Edited by Charles R. Cantor, Sequenom, Inc., San Diego, CA (received for review September 4, 2004)
Article Figures & SI
Figures
Data supplements
Stolovitzky et al. 10.1073/pnas.0406555102.
Supporting Information
Files in this Data Supplement:
Supporting Text
Supporting Figure 5
Supporting Figure 6
Supporting Figure 7
Supporting Figure 8
Supporting Figure 9
Supporting Figure 10
Supporting Figure 11
Supporting Table 1
Supporting Table 2
Supporting Table 3
Supporting Table 4
Supporting Figure 5Fig. 5. Overview of the MPSS steps.
Table 1. Classification of signatures in terms of position with respect to the closest gene and genomic signals
Virtual signature
class
mRNA orientation
Polyadenylation features
Position
0
Either, repeat warning
Not applicable
Not applicable
1
Forward strand
Poly(A) signal, Poly(A) tail
3' most
2
Poly(A) signal
3' most
3
Poly(A) tail
3' most
4
None
3' most
5
None
Not 3' most
11
Reverse strand
Poly(A) signal, Poly(A) tail
5' most
12
Poly(A) signal
5' most
13
Poly(A) tail
5' most
14
None
5' most
15
None
Not 5' most
22
Unknown
Poly(A) signal
Last before signal
23
Poly(A) tail
Last before tail
24
None
Last in sequence
25
None
Not last
1,000
Unknown, derived
from genomic sequence
Not applicable
Not applicable
Supporting Figure 6Fig. 6. Construction to determine the statistical significance of the differential expression of a pair of measurements. Points outside of the orange curve are statistically significant, with a P value given by the gray area under the distribution.

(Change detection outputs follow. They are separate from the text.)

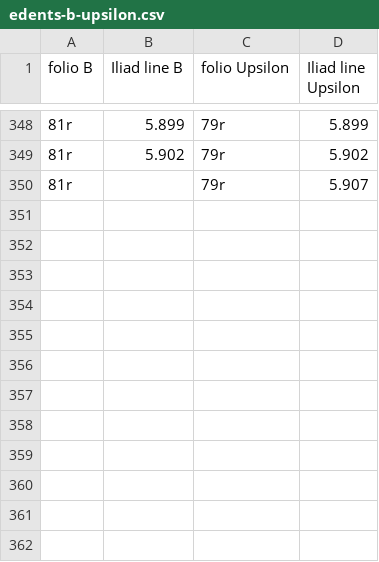
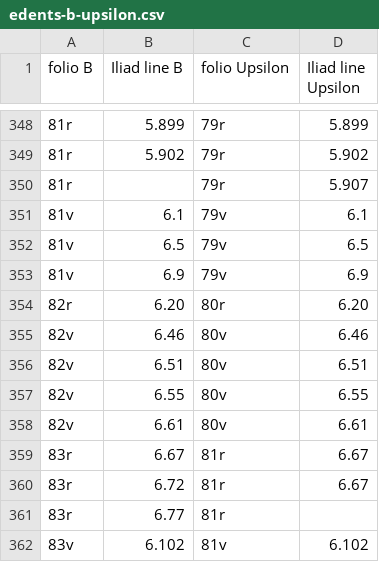
Before and after one commit to mwauke/closed-hc-il17, a CSV file: collections/edents-b-upsilon.csv, drawn as a sheet; only a part is shown, gaps mark what is left out; the diff names each change by its address in the sheet, - before the commit and + after, or states it on an @@ line.

Commit message:
Update edents-b-upsilon.csv

```diff
--- a/collections/edents-b-upsilon.csv
+++ b/collections/edents-b-upsilon.csv
+row 351: 81v | 6.1 | 79v | 6.1
+row 352: 81v | 6.5 | 79v | 6.5
+row 353: 81v | 6.9 | 79v | 6.9
+row 354: 82r | 6.20 | 80r | 6.20
+row 355: 82v | 6.46 | 80v | 6.46
+row 356: 82v | 6.51 | 80v | 6.51
+row 357: 82v | 6.55 | 80v | 6.55
+row 358: 82v | 6.61 | 80v | 6.61
+row 359: 83r | 6.67 | 81r | 6.67
+row 360: 83r | 6.72 | 81r | 6.67
+row 361: 83r | 6.77 | 81r
+row 362: 83v | 6.102 | 81v | 6.102
```
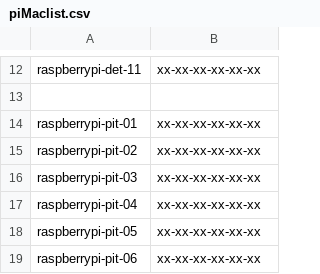
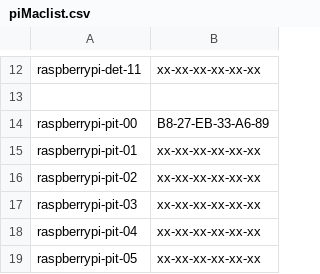
Before and after one commit to Azure/IoT-Pi-Day, a CSV file: Setting up the Raspberry Pi/MSFT Networking/piMaclist.csv, drawn as a sheet; only a part is shown, gaps mark what is left out; the shorter side is filled out with more unchanged rows; the diff names each change by its address in the sheet, - before the commit and + after, or states it on an @@ line.

Commit message:
Update piMaclist.csv

```diff
--- a/Setting up the Raspberry Pi/MSFT Networking/piMaclist.csv
+++ b/Setting up the Raspberry Pi/MSFT Networking/piMaclist.csv
+row 14: raspberrypi-pit-00 | B8-27-EB-33-A6-89
```
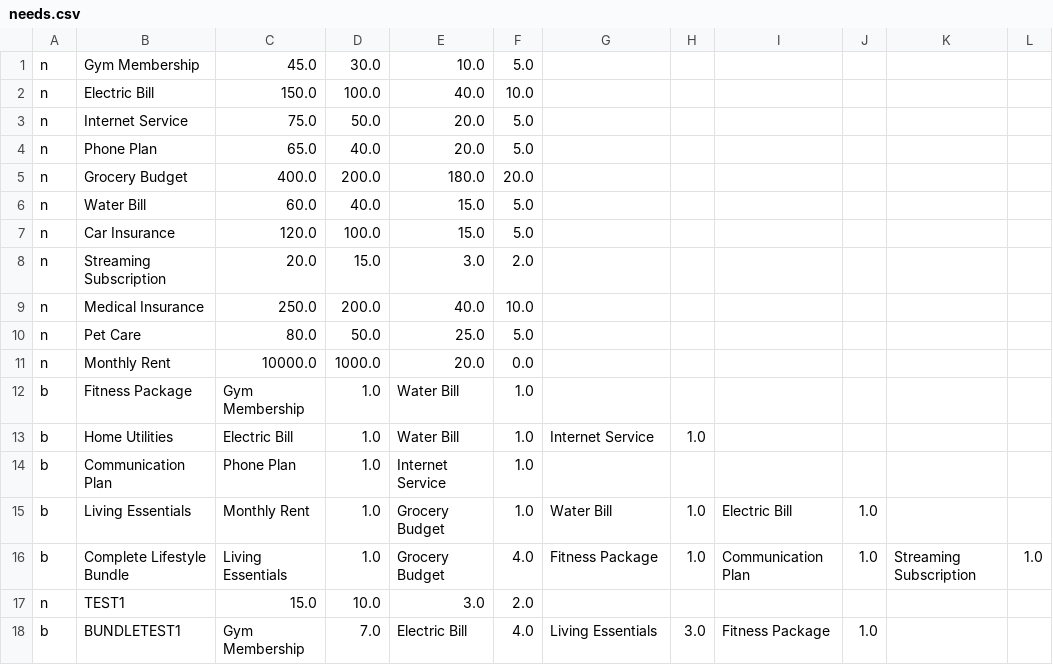
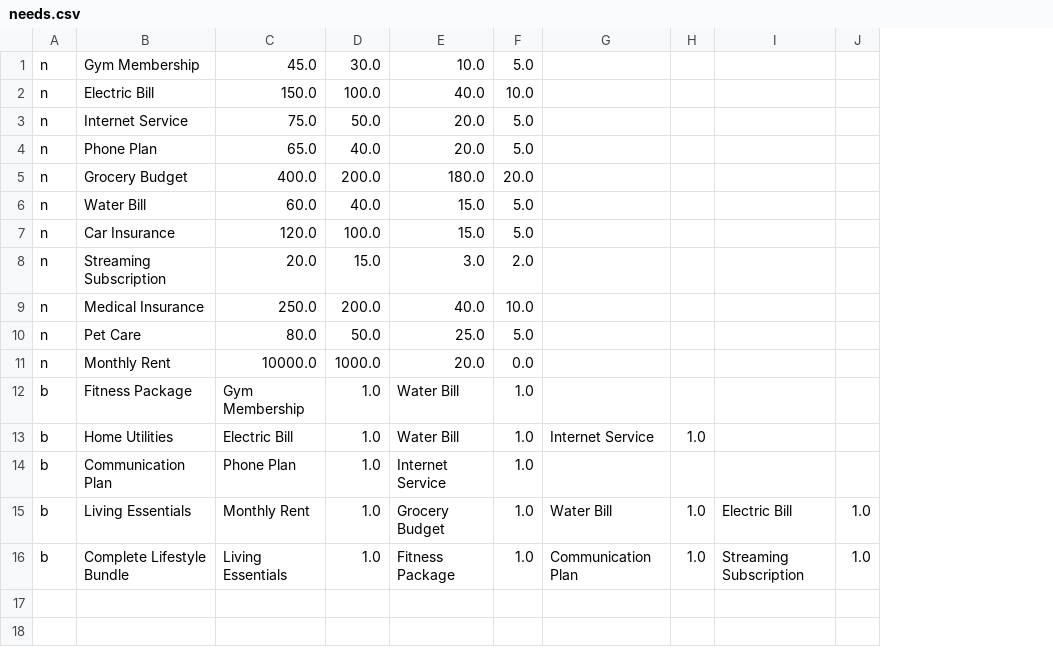
Before and after one commit to jlh5360/FundGoodDeeds, a CSV file: src/FundGoodDeeds/data/needs.csv, drawn as a sheet; removed rows and columns are numbered as before the commit, all else as after; the diff names each change by its address in the sheet, - before the commit and + after, or states it on an @@ line.

Commit message:
Fixed CSV file

```diff
--- a/src/FundGoodDeeds/data/needs.csv
+++ b/src/FundGoodDeeds/data/needs.csv
-column I, rows 15-16: Electric Bill | Communication Plan
-column J, rows 15-16: 1.0 | 1.0
-I15: (empty)
+I15: Electric Bill
-J15: (empty)
+J15: 1.0
-E16: Grocery Budget
+E16: Fitness Package
-F16: 4.0
+F16: 1.0
-G16: Fitness Package
+G16: Communication Plan
-row 17: n | TEST1 | 15.0 | 10.0 | 3.0 | 2.0
-row 18: b | BUNDLETEST1 | Gym Membership | 7.0 | Electric Bill | 4.0 | Living Essentials | 3.0 | Fitness Package | 1.0
```
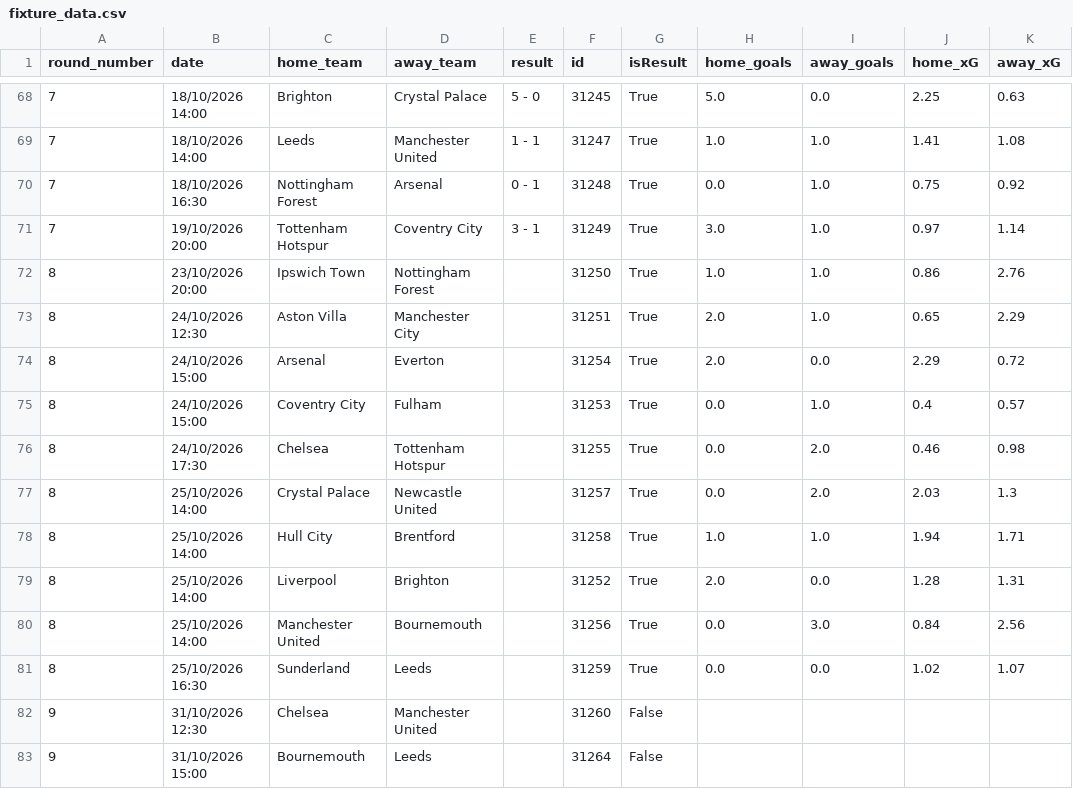
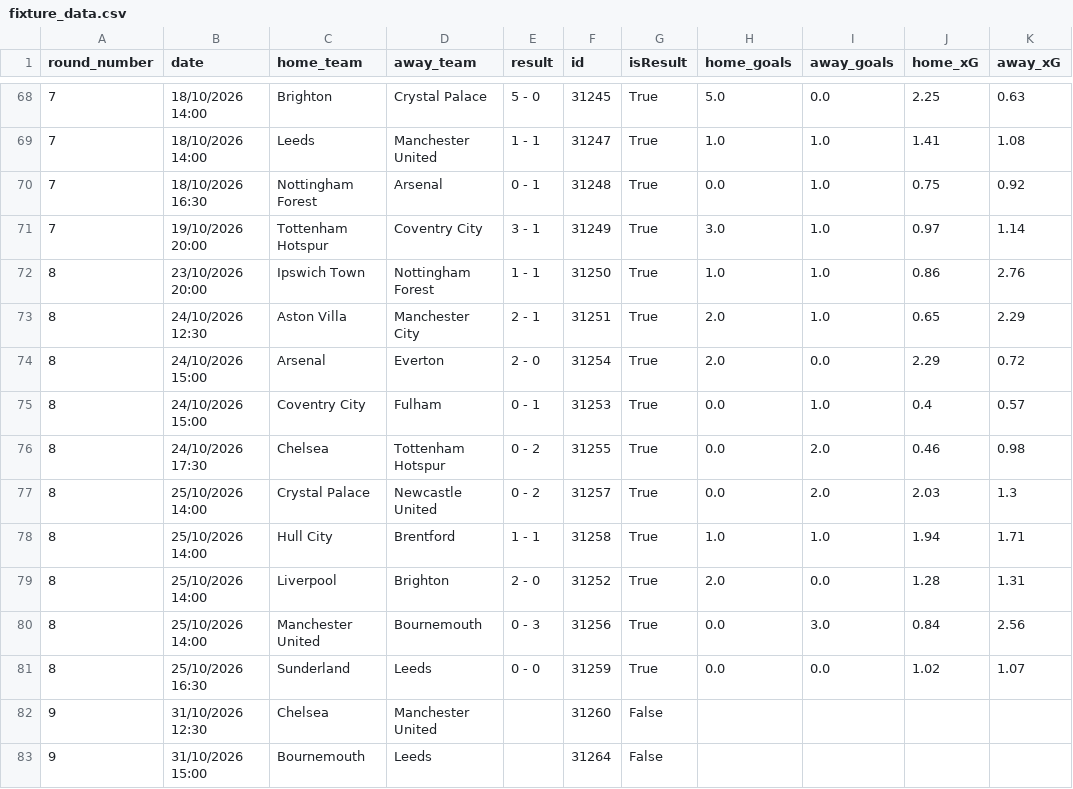
Before and after one commit to jackmaher08/FiveStat, a CSV file: data/tables/fixture_data.csv, drawn as a sheet; only a part is shown, gaps mark what is left out.

```diff
--- a/data/tables/fixture_data.csv
+++ b/data/tables/fixture_data.csv
@@ -71,12 +71,12 @@ round_number,date,home_team,away_team,result,id,isResult,home_goals,away_goals,h
 7,19/10/2026 20:00,Tottenham Hotspur,Coventry City,3 - 1,31249,True,3.0,1.0,0.97,1.14
-8,23/10/2026 20:00,Ipswich Town,Nottingham Forest,,31250,True,1.0,1.0,0.86,2.76
-8,24/10/2026 12:30,Aston Villa,Manchester City,,31251,True,2.0,1.0,0.65,2.29
-8,24/10/2026 15:00,Arsenal,Everton,,31254,True,2.0,0.0,2.29,0.72
-8,24/10/2026 15:00,Coventry City,Fulham,,31253,True,0.0,1.0,0.4,0.57
-8,24/10/2026 17:30,Chelsea,Tottenham Hotspur,,31255,True,0.0,2.0,0.46,0.98
-8,25/10/2026 14:00,Crystal Palace,Newcastle United,,31257,True,0.0,2.0,2.03,1.3
-8,25/10/2026 14:00,Hull City,Brentford,,31258,True,1.0,1.0,1.94,1.71
-8,25/10/2026 14:00,Liverpool,Brighton,,31252,True,2.0,0.0,1.28,1.31
-8,25/10/2026 14:00,Manchester United,Bournemouth,,31256,True,0.0,3.0,0.84,2.56
-8,25/10/2026 16:30,Sunderland,Leeds,,31259,True,0.0,0.0,1.02,1.07
+8,23/10/2026 20:00,Ipswich Town,Nottingham Forest,1 - 1,31250,True,1.0,1.0,0.86,2.76
+8,24/10/2026 12:30,Aston Villa,Manchester City,2 - 1,31251,True,2.0,1.0,0.65,2.29
+8,24/10/2026 15:00,Arsenal,Everton,2 - 0,31254,True,2.0,0.0,2.29,0.72
+8,24/10/2026 15:00,Coventry City,Fulham,0 - 1,31253,True,0.0,1.0,0.4,0.57
+8,24/10/2026 17:30,Chelsea,Tottenham Hotspur,0 - 2,31255,True,0.0,2.0,0.46,0.98
+8,25/10/2026 14:00,Crystal Palace,Newcastle United,0 - 2,31257,True,0.0,2.0,2.03,1.3
+8,25/10/2026 14:00,Hull City,Brentford,1 - 1,31258,True,1.0,1.0,1.94,1.71
+8,25/10/2026 14:00,Liverpool,Brighton,2 - 0,31252,True,2.0,0.0,1.28,1.31
+8,25/10/2026 14:00,Manchester United,Bournemouth,0 - 3,31256,True,0.0,3.0,0.84,2.56
+8,25/10/2026 16:30,Sunderland,Leeds,0 - 0,31259,True,0.0,0.0,1.02,1.07
 9,31/10/2026 12:30,Chelsea,Manchester United,,31260,False,,,,
```
Also changed, not shown: data/exports/fpl/captaincy_rankings.csv, data/exports/fpl/player_projections.csv, 9 other files.
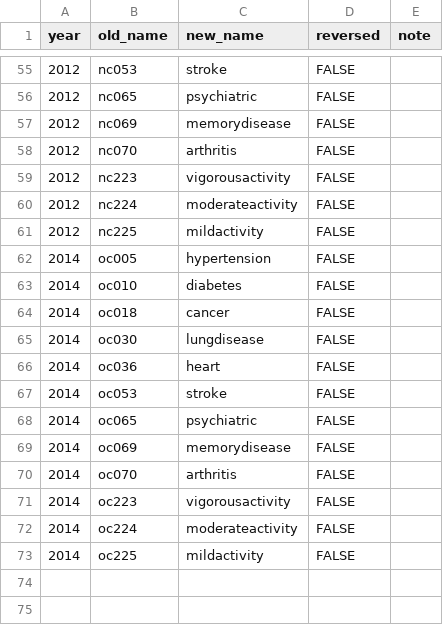
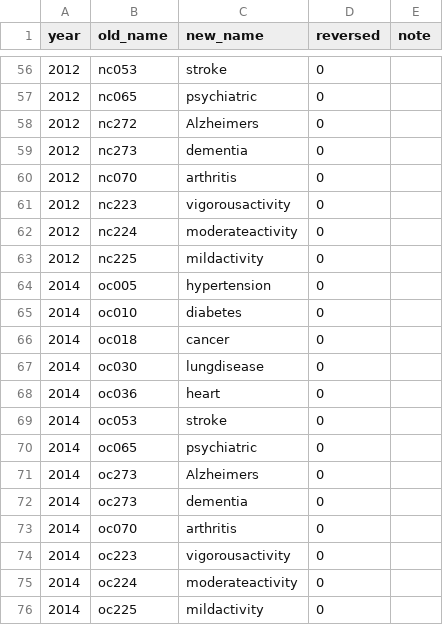
Before and after one commit to IALSA/HRS, a CSV file: data-phi-free/raw/meta/RAND-2017-02-08/health.csv, drawn as a sheet; only a part is shown, gaps mark what is left out; the diff covers the shown part only.

```diff
--- a/data-phi-free/raw/meta/RAND-2017-02-08/health.csv
+++ b/data-phi-free/raw/meta/RAND-2017-02-08/health.csv
@@ -55,19 +56,21 @@ year,old_name,new_name,reversed,note
-2012,nc053,stroke,FALSE,
-2012,nc065,psychiatric,FALSE,
-2012,nc069,memorydisease,FALSE,
-2012,nc070,arthritis,FALSE,
-2012,nc223,vigorousactivity,FALSE,
-2012,nc224,moderateactivity,FALSE,
-2012,nc225,mildactivity,FALSE,
-2014,oc005,hypertension,FALSE,
-2014,oc010,diabetes,FALSE,
-2014,oc018,cancer,FALSE,
-2014,oc030,lungdisease,FALSE,
-2014,oc036,heart,FALSE,
-2014,oc053,stroke,FALSE,
-2014,oc065,psychiatric,FALSE,
-2014,oc069,memorydisease,FALSE,
-2014,oc070,arthritis,FALSE,
-2014,oc223,vigorousactivity,FALSE,
-2014,oc224,moderateactivity,FALSE,
-2014,oc225,mildactivity,FALSE,
+2012,nc053,stroke,0,
+2012,nc065,psychiatric,0,
+2012,nc272,Alzheimers,0,
+2012,nc273,dementia,0,
+2012,nc070,arthritis,0,
+2012,nc223,vigorousactivity,0,
+2012,nc224,moderateactivity,0,
+2012,nc225,mildactivity,0,
+2014,oc005,hypertension,0,
+2014,oc010,diabetes,0,
+2014,oc018,cancer,0,
+2014,oc030,lungdisease,0,
+2014,oc036,heart,0,
+2014,oc053,stroke,0,
+2014,oc065,psychiatric,0,
+2014,oc273,Alzheimers,0,
+2014,oc273,dementia,0,
+2014,oc070,arthritis,0,
+2014,oc223,vigorousactivity,0,
+2014,oc224,moderateactivity,0,
+2014,oc225,mildactivity,0,
```
Also changed, not shown: 2 added rows, 1 removed row and 52 edited cells elsewhere in this file, 1 other file.
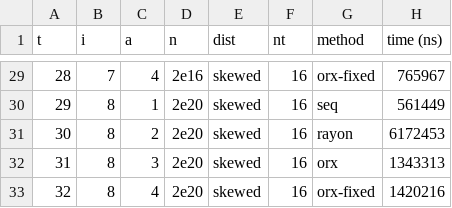
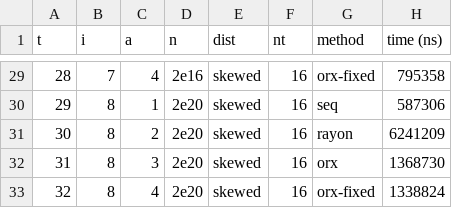
Before and after one commit to orxfun/orx-parallel, a CSV file: benches/contention_merge/results/grouped_topk.csv, drawn as a sheet; only a part is shown, gaps mark what is left out; the diff covers the shown part only.

```diff
--- a/benches/contention_merge/results/grouped_topk.csv
+++ b/benches/contention_merge/results/grouped_topk.csv
@@ -29,5 +29,5 @@ t,i,a,n,dist,nt,method,time (ns)
-28,7,4,2e16,skewed,16,orx-fixed,765967
-29,8,1,2e20,skewed,16,seq,561449
-30,8,2,2e20,skewed,16,rayon,6172453
-31,8,3,2e20,skewed,16,orx,1343313
-32,8,4,2e20,skewed,16,orx-fixed,1420216
+28,7,4,2e16,skewed,16,orx-fixed,795358
+29,8,1,2e20,skewed,16,seq,587306
+30,8,2,2e20,skewed,16,rayon,6241209
+31,8,3,2e20,skewed,16,orx,1368730
+32,8,4,2e20,skewed,16,orx-fixed,1338824
```
Also changed, not shown: 27 edited cells elsewhere in this file, benches/arbitrary_iter/results/map_set_processing.csv, benches/early_exit/results/suspicious_first.csv, 9 other files.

Supporting Figure 7Fig. 7. Expression of CD14 in human macrophages over 24 h after LPS stimulation. Only the pairwise comparisons between times 2 h and 24 h and between times 4 h and 24 h are significant at a P value level < 0.01.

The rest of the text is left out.